*ASSIGNMENT*:
Give a verbatim repeat of the lines that run from the line containing "course --> state" to the end of the data below.

*DATA EXTRACT*:

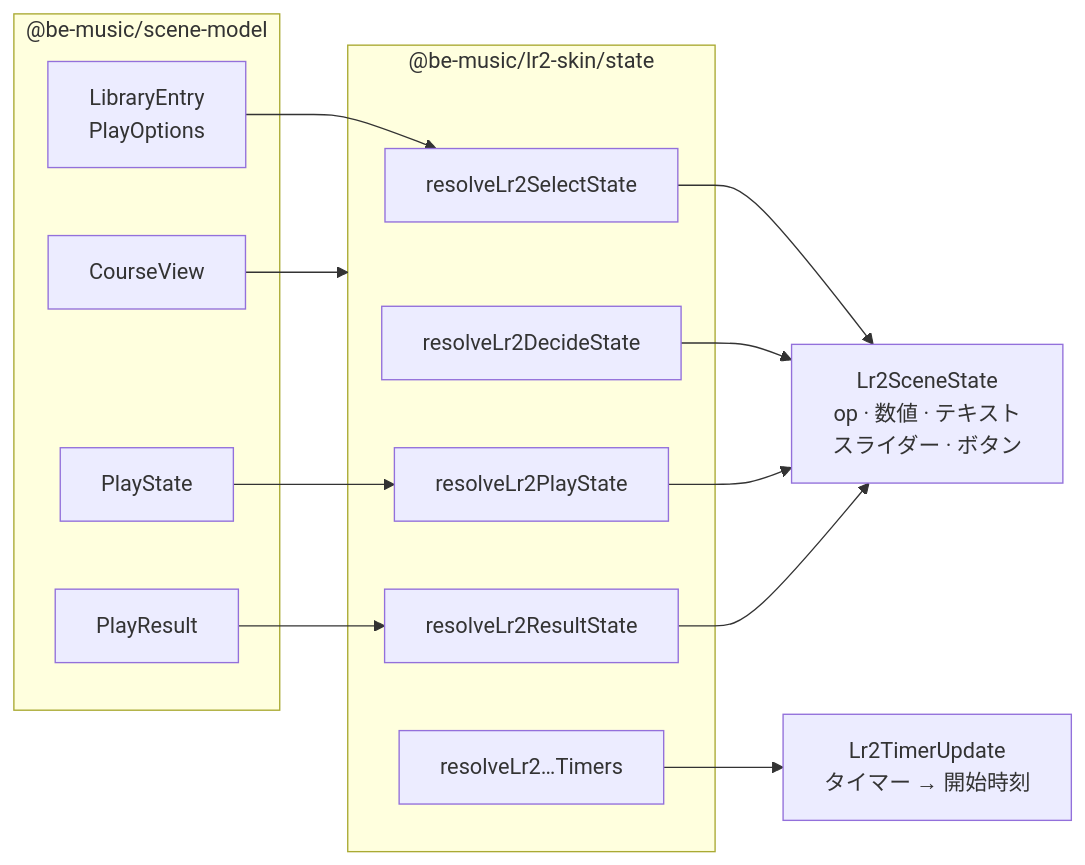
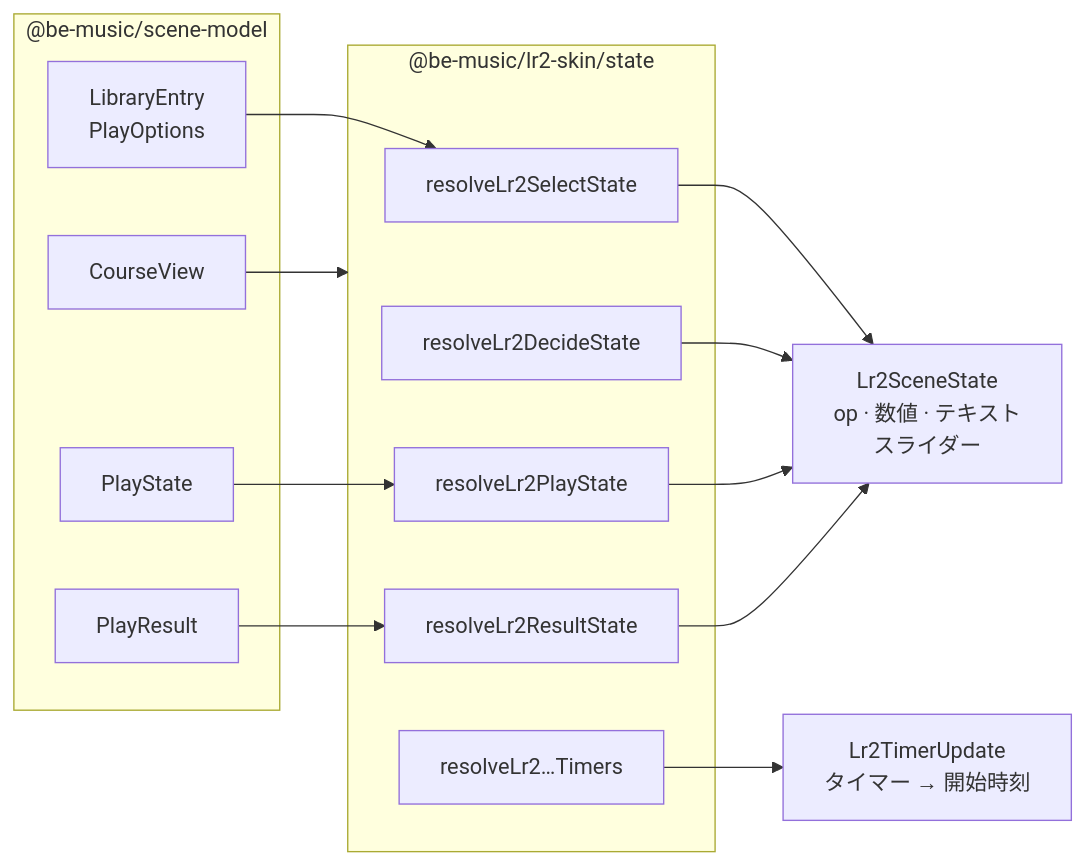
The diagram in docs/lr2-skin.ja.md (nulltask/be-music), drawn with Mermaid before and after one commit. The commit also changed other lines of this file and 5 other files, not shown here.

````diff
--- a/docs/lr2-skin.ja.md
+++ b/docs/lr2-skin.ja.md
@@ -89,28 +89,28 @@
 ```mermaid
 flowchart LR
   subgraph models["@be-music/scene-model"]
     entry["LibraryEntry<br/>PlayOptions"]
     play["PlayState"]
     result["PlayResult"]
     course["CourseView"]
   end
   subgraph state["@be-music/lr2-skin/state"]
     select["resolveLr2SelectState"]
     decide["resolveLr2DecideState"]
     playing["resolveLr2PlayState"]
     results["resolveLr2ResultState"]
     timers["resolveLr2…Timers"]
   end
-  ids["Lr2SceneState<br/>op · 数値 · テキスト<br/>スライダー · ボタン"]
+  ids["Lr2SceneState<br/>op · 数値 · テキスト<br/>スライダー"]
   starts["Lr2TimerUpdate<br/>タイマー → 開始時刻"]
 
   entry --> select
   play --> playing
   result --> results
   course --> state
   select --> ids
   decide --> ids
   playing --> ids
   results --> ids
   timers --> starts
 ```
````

*ANSWER FOR THIS EXERCISE*:
   course --> state
   select --> ids
   decide --> ids
   playing --> ids
   results --> ids
   timers --> starts
 ```
````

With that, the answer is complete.